Records to use START

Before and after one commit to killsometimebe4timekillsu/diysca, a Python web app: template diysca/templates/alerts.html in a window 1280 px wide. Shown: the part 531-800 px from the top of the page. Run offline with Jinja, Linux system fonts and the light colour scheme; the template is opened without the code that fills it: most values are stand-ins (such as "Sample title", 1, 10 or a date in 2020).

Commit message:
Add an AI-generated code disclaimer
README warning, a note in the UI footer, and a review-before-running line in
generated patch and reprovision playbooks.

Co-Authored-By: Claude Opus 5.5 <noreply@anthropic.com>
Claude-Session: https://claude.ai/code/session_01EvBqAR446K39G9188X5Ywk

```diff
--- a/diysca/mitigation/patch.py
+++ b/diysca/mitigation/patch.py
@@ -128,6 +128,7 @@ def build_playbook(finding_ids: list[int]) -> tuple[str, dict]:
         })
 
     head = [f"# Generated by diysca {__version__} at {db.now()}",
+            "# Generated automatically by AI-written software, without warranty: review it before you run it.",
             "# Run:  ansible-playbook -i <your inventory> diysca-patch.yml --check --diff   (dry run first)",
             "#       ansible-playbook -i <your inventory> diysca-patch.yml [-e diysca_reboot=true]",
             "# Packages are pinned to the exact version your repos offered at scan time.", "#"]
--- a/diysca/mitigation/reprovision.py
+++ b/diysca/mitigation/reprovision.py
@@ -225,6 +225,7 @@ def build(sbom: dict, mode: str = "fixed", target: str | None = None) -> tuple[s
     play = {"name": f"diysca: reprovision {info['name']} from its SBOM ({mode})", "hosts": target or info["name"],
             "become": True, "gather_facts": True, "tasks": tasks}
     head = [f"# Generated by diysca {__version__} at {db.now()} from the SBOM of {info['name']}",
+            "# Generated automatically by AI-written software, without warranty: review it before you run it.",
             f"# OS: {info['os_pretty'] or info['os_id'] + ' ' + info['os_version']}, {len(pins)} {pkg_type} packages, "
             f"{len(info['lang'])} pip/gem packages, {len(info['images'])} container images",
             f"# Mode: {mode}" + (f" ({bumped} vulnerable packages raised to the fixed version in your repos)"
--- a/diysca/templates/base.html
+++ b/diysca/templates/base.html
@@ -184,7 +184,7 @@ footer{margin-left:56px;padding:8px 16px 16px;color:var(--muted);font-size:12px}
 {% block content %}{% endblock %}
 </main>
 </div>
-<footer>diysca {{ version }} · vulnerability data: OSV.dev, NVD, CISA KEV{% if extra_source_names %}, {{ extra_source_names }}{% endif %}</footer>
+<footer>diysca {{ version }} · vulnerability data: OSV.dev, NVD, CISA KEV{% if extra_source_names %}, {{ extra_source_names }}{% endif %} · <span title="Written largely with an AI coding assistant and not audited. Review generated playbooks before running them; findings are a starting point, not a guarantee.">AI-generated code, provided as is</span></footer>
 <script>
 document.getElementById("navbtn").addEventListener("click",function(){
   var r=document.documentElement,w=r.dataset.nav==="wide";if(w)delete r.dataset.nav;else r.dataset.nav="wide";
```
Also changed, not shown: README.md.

Records to use END
Records to use START

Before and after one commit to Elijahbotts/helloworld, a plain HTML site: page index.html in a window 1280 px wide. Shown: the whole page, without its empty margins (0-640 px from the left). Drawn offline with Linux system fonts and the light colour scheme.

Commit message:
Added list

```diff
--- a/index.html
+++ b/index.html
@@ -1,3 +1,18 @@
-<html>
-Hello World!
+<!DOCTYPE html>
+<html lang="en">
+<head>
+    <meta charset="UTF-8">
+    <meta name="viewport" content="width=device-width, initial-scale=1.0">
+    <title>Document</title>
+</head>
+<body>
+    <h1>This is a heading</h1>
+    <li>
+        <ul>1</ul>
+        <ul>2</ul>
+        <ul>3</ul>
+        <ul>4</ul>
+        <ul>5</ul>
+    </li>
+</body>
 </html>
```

Records to use END
Records to use START

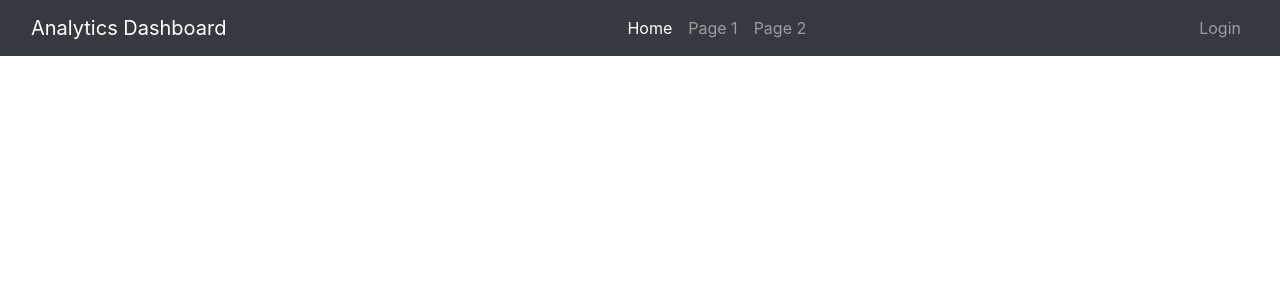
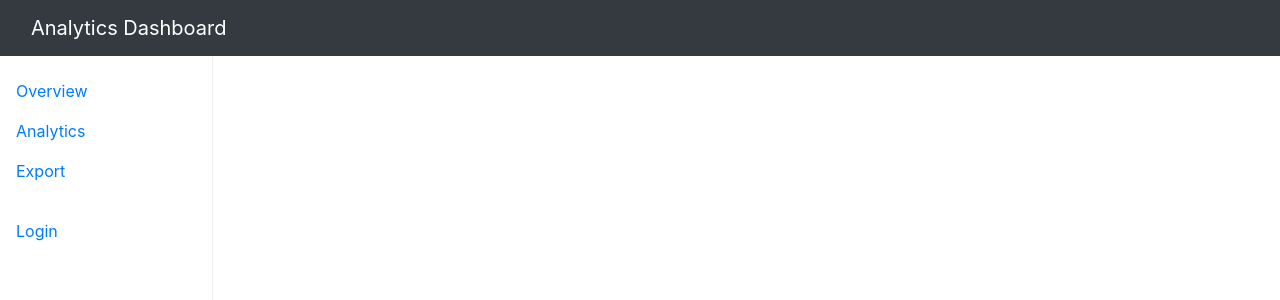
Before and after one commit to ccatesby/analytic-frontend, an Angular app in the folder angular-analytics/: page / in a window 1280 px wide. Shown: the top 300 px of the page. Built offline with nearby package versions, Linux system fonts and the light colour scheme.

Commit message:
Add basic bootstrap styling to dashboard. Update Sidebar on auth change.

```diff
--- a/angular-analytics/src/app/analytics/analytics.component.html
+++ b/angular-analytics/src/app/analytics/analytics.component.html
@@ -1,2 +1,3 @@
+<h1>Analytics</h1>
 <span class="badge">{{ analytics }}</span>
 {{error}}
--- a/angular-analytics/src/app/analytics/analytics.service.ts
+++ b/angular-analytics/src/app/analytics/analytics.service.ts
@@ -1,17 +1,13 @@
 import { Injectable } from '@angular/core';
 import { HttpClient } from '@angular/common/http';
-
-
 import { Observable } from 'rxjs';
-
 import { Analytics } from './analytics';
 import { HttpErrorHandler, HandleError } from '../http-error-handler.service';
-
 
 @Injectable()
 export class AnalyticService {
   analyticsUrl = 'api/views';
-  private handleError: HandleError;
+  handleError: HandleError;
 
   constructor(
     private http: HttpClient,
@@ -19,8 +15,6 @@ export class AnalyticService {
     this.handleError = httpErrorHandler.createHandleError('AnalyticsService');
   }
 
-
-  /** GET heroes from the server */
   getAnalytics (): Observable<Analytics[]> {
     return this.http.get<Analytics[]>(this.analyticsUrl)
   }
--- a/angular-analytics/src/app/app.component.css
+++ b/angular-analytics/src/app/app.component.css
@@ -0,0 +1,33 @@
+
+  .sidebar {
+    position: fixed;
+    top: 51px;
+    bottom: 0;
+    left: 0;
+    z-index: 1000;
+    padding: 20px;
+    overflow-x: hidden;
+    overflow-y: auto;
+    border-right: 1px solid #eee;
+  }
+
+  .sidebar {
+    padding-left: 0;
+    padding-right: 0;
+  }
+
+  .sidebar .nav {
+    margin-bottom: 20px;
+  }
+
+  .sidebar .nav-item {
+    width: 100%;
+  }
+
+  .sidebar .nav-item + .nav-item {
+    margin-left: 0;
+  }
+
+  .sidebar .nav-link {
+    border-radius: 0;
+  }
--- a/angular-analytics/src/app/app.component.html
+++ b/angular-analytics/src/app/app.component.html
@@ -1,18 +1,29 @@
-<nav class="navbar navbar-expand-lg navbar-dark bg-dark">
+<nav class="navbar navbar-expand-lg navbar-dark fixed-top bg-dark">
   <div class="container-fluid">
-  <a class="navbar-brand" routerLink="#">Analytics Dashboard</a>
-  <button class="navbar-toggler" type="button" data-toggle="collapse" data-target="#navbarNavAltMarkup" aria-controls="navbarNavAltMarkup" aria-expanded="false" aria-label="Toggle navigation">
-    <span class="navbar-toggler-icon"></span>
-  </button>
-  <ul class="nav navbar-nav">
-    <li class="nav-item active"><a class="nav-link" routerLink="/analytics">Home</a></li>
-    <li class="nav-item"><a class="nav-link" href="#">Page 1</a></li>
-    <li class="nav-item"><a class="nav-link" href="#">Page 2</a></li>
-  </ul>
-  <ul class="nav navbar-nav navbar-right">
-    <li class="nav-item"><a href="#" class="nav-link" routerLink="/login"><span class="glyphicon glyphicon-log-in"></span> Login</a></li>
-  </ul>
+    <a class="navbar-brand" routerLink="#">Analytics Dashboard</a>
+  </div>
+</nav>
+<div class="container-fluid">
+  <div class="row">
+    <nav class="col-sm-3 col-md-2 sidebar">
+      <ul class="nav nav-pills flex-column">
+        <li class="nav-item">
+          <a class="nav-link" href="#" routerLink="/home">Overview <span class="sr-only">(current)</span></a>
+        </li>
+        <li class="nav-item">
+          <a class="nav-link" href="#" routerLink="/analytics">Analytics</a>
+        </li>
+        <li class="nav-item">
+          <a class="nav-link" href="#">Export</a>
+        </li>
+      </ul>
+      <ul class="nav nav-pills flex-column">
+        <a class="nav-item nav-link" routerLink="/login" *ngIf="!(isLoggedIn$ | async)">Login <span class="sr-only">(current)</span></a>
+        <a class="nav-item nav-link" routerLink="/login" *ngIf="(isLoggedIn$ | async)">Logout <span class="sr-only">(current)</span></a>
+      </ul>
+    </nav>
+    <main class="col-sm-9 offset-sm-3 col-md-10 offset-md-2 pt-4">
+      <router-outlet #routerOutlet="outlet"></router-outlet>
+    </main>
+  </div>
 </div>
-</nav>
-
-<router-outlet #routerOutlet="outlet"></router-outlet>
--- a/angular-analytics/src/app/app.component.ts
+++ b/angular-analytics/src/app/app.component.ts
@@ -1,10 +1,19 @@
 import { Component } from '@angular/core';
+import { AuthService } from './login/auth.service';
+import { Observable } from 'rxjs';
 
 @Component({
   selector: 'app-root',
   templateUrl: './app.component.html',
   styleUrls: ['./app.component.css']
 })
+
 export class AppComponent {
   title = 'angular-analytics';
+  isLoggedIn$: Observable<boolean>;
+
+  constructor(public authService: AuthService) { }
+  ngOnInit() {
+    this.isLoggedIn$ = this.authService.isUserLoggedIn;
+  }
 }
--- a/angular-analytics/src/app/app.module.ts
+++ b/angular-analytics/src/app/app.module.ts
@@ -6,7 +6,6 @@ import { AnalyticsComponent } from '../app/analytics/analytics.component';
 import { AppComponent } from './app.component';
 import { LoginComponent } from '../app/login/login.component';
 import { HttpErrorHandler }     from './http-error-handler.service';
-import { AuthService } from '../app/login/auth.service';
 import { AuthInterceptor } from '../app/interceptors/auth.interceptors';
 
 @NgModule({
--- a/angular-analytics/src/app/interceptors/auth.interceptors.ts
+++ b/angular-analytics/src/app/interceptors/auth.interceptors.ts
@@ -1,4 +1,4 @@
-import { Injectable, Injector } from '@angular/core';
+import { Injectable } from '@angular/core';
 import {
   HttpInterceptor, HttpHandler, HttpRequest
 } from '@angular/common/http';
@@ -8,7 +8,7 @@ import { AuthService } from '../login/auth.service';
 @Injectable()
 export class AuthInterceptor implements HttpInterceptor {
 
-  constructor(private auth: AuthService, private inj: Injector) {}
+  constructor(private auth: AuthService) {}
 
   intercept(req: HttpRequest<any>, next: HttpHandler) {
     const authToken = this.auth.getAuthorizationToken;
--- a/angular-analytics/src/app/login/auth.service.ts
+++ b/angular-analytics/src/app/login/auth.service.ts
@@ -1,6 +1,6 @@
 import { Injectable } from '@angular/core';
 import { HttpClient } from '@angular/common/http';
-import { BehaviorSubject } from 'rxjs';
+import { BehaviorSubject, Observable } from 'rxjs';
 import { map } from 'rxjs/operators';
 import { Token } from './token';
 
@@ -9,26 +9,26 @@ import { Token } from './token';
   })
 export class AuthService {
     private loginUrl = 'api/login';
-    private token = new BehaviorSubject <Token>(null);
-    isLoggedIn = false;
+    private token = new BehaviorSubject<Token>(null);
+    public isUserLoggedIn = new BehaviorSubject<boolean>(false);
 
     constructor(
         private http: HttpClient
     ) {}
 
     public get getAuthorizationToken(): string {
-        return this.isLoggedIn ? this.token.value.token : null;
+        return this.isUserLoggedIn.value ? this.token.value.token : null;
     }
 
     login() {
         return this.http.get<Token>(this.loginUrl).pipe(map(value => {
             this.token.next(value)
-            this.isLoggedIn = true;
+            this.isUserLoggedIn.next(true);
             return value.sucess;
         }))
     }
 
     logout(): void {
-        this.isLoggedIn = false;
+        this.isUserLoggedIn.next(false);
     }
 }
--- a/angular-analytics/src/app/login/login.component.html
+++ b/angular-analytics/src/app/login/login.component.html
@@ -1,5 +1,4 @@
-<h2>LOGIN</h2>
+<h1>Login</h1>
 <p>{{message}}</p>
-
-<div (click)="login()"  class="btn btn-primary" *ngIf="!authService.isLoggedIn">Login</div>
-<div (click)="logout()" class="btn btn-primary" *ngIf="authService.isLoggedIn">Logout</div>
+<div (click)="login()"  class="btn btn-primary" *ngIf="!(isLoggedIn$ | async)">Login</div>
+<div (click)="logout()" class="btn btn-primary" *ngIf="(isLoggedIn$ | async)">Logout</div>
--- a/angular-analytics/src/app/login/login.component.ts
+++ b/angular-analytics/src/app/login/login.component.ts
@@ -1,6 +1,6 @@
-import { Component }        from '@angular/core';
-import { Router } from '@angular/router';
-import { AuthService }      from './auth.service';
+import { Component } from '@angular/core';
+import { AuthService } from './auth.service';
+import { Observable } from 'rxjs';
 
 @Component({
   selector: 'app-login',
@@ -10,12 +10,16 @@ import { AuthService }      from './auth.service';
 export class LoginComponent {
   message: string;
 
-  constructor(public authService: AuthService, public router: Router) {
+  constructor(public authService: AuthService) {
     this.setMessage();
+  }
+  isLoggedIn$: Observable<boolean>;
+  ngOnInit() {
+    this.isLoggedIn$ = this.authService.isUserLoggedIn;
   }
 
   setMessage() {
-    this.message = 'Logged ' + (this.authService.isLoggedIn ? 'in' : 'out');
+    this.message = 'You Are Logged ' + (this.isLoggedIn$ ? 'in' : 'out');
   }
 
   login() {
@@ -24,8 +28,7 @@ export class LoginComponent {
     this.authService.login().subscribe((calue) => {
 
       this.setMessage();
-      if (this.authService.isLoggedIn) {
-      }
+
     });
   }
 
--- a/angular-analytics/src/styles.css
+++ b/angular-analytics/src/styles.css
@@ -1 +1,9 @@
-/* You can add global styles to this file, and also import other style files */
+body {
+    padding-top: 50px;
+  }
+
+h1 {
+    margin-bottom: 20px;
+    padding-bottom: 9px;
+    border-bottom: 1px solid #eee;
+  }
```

Records to use END

■ What is expected: Write the number of data lines with "padding", nothing else.

■ Task output: 6